■ Work instructions:
Return the tail of the records exactly, starting from the line containing "user-account --> layout" and ending with the final line.

□ □ □ □ □

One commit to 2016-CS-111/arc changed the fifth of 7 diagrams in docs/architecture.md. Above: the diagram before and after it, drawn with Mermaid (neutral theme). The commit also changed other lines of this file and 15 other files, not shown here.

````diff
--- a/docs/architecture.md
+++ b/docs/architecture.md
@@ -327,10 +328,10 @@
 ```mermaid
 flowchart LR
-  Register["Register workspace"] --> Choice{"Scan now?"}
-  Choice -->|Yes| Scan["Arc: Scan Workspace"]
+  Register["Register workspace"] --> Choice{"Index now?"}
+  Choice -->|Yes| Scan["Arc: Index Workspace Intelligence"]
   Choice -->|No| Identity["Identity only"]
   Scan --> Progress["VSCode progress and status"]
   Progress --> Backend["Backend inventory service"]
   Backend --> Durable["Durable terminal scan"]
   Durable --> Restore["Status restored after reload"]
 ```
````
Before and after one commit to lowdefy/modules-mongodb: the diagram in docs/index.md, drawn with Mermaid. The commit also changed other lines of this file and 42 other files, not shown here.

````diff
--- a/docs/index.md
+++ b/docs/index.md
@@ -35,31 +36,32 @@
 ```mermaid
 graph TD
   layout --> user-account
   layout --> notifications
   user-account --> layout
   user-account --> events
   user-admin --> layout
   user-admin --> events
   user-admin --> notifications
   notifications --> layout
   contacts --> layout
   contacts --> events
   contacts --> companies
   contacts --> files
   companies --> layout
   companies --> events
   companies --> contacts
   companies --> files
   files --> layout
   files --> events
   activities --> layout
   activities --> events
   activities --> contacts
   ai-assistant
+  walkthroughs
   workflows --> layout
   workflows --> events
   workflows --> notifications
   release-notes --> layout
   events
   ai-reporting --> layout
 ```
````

□ □ □ □ □

■ Exercise output:
   user-account --> layout
   user-account --> events
   user-admin --> layout
   user-admin --> events
   user-admin --> notifications
   notifications --> layout
   contacts --> layout
   contacts --> events
   contacts --> companies
   contacts --> files
   companies --> layout
   companies --> events
   companies --> contacts
   companies --> files
   files --> layout
   files --> events
   activities --> layout
   activities --> events
   activities --> contacts
   ai-assistant
+  walkthroughs
   workflows --> layout
   workflows --> events
   workflows --> notifications
   release-notes --> layout
   events
   ai-reporting --> layout
 ```
````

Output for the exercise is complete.